───── Provided entries
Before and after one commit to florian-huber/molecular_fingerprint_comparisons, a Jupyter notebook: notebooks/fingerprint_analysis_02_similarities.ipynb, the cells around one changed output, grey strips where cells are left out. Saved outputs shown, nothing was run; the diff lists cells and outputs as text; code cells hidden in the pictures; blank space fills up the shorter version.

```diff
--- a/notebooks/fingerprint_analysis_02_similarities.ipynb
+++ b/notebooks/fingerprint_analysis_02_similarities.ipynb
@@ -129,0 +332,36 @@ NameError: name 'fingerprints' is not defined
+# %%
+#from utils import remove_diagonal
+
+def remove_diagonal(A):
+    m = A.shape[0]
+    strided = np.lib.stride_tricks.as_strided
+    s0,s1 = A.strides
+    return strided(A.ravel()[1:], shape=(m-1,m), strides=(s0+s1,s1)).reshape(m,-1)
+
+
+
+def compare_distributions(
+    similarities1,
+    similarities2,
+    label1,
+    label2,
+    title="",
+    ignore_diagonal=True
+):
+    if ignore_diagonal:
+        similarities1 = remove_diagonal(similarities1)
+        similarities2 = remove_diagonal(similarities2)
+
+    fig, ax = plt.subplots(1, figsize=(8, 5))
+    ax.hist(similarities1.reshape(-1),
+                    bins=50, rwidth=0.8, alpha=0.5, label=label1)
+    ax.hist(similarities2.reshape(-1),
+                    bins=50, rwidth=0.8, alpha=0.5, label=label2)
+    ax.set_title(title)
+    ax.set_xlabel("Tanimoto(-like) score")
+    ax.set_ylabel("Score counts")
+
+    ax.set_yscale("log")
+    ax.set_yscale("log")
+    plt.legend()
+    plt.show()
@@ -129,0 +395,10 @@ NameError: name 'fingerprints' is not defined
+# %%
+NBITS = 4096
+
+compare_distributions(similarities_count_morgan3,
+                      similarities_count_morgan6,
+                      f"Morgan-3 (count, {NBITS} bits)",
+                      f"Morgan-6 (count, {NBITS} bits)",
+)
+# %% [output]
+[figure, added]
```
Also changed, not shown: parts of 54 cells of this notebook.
──────────
> [Instructions to follow] Check each line above for the string "rwidth" and copy every line that has it.

> [Solution to this problem]
+                    bins=50, rwidth=0.8, alpha=0.5, label=label1)
+                    bins=50, rwidth=0.8, alpha=0.5, label=label2)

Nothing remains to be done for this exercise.